According to the government’s court filings, Hasbajrami sent over $1,000 to Pakistan to support his contact’s terrorist efforts. When asked to collect money from fellow Muslims for the terrorist cause, Hasbajrami reported that fundraising was difficult in New York because his fellow Muslims became apprehensive “when they hear it is for jihad.”
Hasbajrami’s failure to raise funds underscores what polling has long demonstrated: that Muslim Americans overwhelmingly reject violence.
Despite this evidence, Islamophobic terrorism “experts” — such as those profiled in CAP’s report “Fear, Inc.: The Roots of the Islamophobia Network In America” — and politicians like Rep. Peter King (R-NY) tend to view the presence of Islam, writ large, as a terrorism problem in the U.S. The Islamophobic “experts” fail to distinguish between radical Islamic extremists and the broader Muslim population, and King’s hearings on domestic radicalization focused only on Islamic extremists.
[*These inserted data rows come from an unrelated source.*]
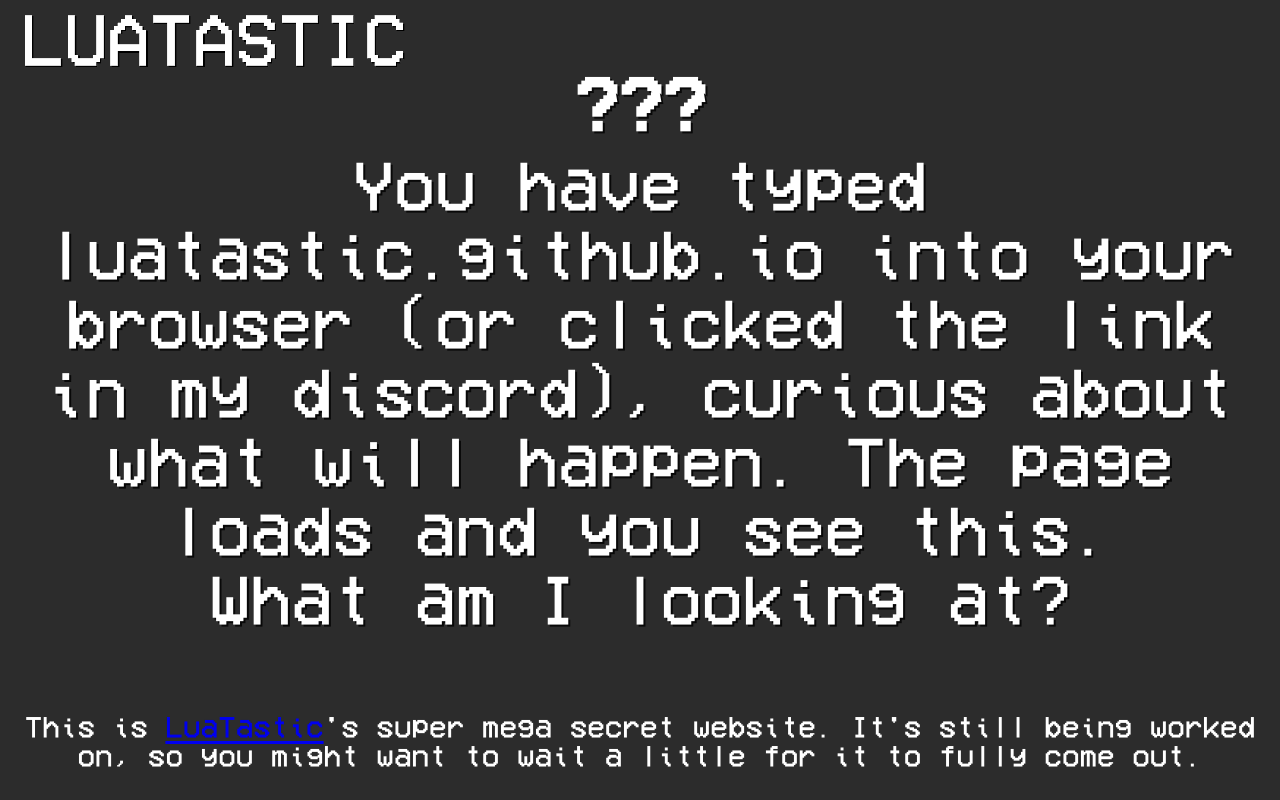
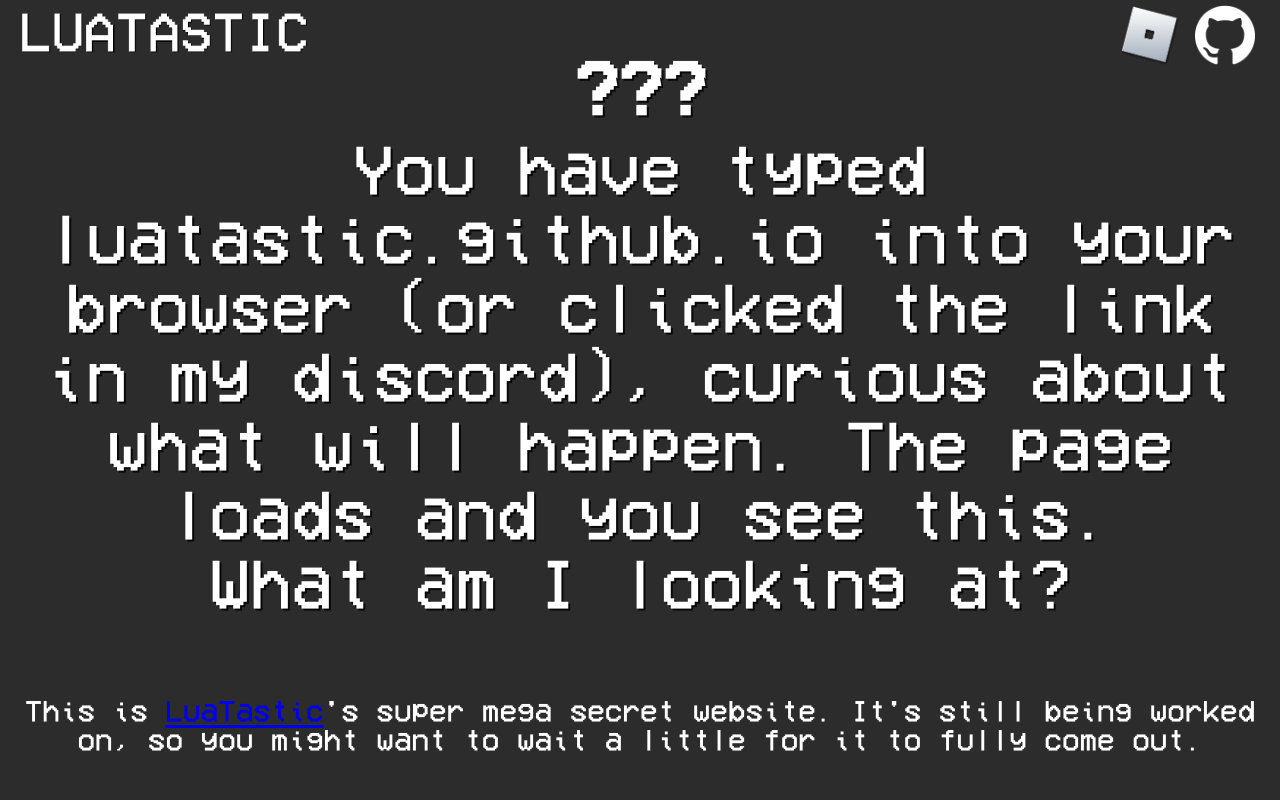
Before and after one commit to LuaTastic/luatastic.github.io, a plain HTML site: page index.html in a window 1280 px wide. Drawn offline with Linux system fonts and the light colour scheme.

Commit message:
Add files via upload

```diff
--- a/index.html
+++ b/index.html
@@ -17,6 +17,10 @@
    class="lutasticlogo"
    ><img></button><br/>
 
+   <a href="https://github.com/LuaTastic/luatastic.github.io"> <img src="images/ghub.png" class="gitbutton"></img> </a>
+
+   <a href="https://www.roblox.com/users/1080879887"> <img src="images/boblox.png" class="robloxbutton"></img> </a>
+
    <div class="questionmarks"><b>???</b></div>
 
 <div class="headertextframe">
--- a/style.css
+++ b/style.css
@@ -8,7 +8,7 @@ body{background-color: #2c2c2c;}
 
 
 .lutasticlogo {
-   width: 100;
+   width: 300px;
    height: auto
 }
 
@@ -42,6 +42,20 @@ body{background-color: #2c2c2c;}
    color: #ffffff;
    margin-top: 80px;
 }
+.gitbutton {
+    width: 60px;
+    height: auto;
+    position: absolute;
+    top: 5px;
+    right: 25px;
+}
+.robloxbutton {
+    width: 60px;
+    height: auto;
+    position: absolute;
+    top: 5px;
+    right: 100px;
+}
 
 @keyframes wavy-text {
     0% {
```
Also changed, not shown: images/boblox.png (added), images/ghub.png (added).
The reality is that ordinary American Muslims have been helpful in the U.S. effort to combat terror at home. Sociologist Charles Kurzman, who talked to ThinkProgress last week, found so far in a study that about one third of the tips that led to foiled terror plots came from the Muslim American community itself. Kurzman noted that the threat from Muslim terrorism was actually quite small compared with other threats to public safety.